The Dutch Embassy in Manila said in a one-page statement on July 13 that the ECFI verdict covered only the May 29 decision of the Council of the European Union and not its recent one.
“The judgment of July 11 of the ECFI bears upon an old decision which had already been withdrawn by the council,” the Dutch Embassy statement read. “The judgment does not concern the latest review process of the EU terrorism list by the council, which culminated in a new list adopted on June 29, 2007.
“This new decision, covering all persons and organizations on the EU terrorism list, includes Mr. Sison, the CPP (Communist Party of the Philippines), and the NPA (New People’s Army) on the list and maintains the freeze on their assets,” the statement added.
Meanwhile, Malacañang spokespersons have said that the ECFI decision has no bearing on Sison’s status.
But Sison said the ECFI judgment, by implication, also covers the June 29 decision of the Council of the European Union which is referred to in the Dutch Embassy’s statement.
“The facts of the case covered by the ECFI judgment are mainly within the period from the Council’s first decision to include me in the blacklist on 28 October 2002 to the final public hearing on my case before the ECFI on 30 May 2006,” Sison said in a July 14 statement sent to media. “This period covered the 29 May 2006 decision of the Council. Nevertheless, the issues resolved by the judgment are also involved in the 28 June 2007 decision of the Council of the EU. Therefore, the judgment has a direct bearing and effect on the aforesaid decision of the Council.”
Sison is known as the founding chairman of the CPP. In 1968 he led a group that broke away from the leadership of the Lava brothers in the old Partido Komunista ng Pilipinas (PKP) and re-established the CPP.
Under Sison’s leadership, the CPP rapidly gained strength and together with the NPA, its armed component, it developed into one of the strongest organized forces opposed to the U.S.-Marcos regime during the martial law years.
He was the CPP’s highest-ranking leader from its reestablishment until he was arrested by the Marcos dictatorship in 1977.
Released in 1986 by virtue of then President Corazon Aquino’s general amnesty proclamation for political prisoners, Sison got involved in a number of legal political activities and even delivered a series of lectures at his alma mater, the University of the Philippines (UP).

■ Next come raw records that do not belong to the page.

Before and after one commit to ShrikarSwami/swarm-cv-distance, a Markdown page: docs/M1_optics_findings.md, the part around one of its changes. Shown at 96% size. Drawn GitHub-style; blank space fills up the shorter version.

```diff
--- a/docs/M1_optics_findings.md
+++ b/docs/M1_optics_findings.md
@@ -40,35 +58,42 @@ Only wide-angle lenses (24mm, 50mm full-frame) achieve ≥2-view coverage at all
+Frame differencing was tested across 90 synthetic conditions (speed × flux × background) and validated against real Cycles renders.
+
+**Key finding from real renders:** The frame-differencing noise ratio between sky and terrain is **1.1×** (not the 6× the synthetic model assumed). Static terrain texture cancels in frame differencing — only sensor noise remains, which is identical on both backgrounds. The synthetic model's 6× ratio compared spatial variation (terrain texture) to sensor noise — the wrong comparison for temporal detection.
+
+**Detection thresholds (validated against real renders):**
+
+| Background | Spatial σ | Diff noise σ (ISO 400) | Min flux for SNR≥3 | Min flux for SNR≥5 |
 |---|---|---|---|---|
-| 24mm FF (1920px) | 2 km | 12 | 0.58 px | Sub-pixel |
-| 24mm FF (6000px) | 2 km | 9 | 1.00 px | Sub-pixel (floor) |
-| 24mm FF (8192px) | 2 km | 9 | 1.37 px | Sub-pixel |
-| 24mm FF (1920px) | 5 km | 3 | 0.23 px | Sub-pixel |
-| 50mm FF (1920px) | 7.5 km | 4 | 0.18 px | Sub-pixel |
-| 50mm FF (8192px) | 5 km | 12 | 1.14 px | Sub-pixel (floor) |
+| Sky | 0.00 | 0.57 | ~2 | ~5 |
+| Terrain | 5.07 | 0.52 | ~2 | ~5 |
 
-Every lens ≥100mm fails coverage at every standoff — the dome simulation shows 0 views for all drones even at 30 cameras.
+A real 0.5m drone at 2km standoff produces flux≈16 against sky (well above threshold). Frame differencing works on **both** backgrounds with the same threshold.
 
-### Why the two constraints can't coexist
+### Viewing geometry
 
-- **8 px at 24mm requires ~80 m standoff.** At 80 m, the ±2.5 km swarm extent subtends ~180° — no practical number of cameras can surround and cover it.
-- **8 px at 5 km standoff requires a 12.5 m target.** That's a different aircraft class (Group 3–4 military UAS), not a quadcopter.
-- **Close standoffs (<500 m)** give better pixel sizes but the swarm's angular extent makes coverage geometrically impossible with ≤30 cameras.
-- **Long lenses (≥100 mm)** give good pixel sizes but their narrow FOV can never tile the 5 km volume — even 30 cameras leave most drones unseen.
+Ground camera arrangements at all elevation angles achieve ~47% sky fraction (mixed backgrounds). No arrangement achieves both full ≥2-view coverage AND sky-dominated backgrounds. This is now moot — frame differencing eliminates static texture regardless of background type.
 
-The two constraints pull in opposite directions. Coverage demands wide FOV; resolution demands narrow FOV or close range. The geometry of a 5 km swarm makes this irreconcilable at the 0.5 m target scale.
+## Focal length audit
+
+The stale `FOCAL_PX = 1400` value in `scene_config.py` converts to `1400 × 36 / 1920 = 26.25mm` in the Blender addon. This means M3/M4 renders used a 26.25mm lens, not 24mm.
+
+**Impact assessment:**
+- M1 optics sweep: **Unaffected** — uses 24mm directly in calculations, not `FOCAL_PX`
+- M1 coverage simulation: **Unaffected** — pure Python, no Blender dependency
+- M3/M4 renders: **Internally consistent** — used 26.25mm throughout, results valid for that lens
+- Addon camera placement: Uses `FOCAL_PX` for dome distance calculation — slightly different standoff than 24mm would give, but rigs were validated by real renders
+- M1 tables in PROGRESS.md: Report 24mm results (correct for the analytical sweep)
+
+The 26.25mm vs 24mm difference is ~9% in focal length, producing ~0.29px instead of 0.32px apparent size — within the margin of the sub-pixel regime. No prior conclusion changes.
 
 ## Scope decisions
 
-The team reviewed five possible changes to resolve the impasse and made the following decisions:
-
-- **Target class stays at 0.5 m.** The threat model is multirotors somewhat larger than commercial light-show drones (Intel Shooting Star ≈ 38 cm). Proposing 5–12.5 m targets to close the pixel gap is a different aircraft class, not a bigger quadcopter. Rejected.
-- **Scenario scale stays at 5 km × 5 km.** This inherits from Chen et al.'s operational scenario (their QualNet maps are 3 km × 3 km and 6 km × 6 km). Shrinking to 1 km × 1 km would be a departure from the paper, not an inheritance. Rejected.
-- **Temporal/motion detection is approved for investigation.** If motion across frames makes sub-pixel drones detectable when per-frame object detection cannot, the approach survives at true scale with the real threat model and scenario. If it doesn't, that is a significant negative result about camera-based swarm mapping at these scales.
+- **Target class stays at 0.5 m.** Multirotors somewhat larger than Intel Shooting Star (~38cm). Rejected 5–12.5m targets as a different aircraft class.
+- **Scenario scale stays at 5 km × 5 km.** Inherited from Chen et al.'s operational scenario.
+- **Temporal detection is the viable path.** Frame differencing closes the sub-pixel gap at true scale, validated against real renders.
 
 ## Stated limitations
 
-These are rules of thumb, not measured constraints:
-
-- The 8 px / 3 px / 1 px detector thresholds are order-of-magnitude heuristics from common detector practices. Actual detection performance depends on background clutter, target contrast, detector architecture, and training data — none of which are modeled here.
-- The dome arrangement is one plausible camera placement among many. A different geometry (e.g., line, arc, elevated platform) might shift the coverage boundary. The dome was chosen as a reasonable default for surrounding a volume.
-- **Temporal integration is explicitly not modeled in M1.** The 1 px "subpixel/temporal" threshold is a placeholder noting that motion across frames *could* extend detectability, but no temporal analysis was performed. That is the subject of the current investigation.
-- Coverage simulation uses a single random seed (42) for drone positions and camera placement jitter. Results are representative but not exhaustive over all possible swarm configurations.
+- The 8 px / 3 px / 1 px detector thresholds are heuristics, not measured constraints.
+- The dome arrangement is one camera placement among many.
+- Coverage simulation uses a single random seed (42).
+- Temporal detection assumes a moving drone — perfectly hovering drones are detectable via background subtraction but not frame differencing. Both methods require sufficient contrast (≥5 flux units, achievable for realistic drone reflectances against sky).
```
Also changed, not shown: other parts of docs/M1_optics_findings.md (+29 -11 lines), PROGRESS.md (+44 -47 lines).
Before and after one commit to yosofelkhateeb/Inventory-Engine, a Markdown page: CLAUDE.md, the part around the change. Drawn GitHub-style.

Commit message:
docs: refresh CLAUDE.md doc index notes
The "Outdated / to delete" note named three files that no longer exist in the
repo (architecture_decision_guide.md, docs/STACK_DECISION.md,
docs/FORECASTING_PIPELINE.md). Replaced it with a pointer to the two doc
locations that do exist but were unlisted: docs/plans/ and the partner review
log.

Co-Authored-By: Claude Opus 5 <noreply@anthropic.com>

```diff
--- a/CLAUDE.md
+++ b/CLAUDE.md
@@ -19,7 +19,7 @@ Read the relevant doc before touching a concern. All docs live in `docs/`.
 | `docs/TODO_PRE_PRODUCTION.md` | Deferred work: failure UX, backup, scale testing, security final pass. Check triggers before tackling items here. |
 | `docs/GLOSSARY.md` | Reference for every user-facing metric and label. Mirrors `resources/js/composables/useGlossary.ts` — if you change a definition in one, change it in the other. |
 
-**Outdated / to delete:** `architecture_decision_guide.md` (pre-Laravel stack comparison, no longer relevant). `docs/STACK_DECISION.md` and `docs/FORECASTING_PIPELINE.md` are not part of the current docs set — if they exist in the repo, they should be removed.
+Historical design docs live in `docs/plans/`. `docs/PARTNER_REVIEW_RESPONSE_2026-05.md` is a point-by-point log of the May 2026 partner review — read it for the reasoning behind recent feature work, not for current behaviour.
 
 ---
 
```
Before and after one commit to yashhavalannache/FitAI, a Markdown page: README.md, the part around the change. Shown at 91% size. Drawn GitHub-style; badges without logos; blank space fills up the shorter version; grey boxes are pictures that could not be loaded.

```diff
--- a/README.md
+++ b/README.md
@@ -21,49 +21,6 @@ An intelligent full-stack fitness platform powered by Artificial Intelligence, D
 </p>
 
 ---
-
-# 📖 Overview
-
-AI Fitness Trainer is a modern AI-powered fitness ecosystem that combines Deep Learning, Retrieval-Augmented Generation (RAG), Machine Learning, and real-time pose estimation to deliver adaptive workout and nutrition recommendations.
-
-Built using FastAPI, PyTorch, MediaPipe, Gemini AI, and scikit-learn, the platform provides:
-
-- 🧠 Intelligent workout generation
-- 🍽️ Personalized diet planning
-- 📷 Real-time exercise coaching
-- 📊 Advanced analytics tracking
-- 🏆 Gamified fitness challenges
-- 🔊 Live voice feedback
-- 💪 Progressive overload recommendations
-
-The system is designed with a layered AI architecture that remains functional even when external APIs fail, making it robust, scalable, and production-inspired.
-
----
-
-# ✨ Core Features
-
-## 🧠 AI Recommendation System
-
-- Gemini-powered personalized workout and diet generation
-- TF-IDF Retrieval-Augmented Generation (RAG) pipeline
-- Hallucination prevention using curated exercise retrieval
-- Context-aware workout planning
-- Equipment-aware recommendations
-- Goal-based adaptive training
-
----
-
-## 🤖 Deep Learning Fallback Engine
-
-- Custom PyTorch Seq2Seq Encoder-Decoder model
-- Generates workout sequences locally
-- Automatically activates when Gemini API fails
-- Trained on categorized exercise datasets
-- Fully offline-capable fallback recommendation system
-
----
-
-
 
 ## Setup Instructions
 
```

In 1988, he found himself having to apply for political asylum after the Aquino government cancelled his passport while he was in Europe on a speaking tour. He has since lived in the Netherlands as an asylum seeker.
In 2002, the CPP-NPA was included by the U.S. Department of State in its list of “foreign terrorist organizations.” Sison was likewise listed as a “foreign terrorist.” The Council of the European Union followed suit later that year.
On May 29, the Council of the European Union decided to retain Sison in its “terrorist” list. This decision was annulled by the July 11 verdict of the ECFI. He expects, however, that the Council will contest the July 11 ECFI verdict.
“While the legal struggle goes on, I continue to be persecuted by being blacklisted and stigmatized by the Council as a ‘terrorist’ and by being subjected to the violation of my fundamental rights and freedoms, to ‘civil death’ (deprivation of economic means) similar to that in the ancient regime in France and to public incitement of hatred and violence against my person,” Sison said in his statement. “However, I have already gained advantage by having won my case on 11 July 2007.”
“I call on all the people, parties, organizations and movements that have supported me in my legal and political struggle to defend my fundamental rights and freedom and to remain firm, vigilant and militant against the forces of imperialist plunder, fascism and aggression,” Sison also said. “These evil forces never get tired of exploiting and oppressing the people. They are always driven by their greed and blood thirst to suppress those who fight for the national liberation of the oppressed peoples, democracy and social justice for the working people, development and world peace. We must continue to struggle for a new and better world.” Bulatlat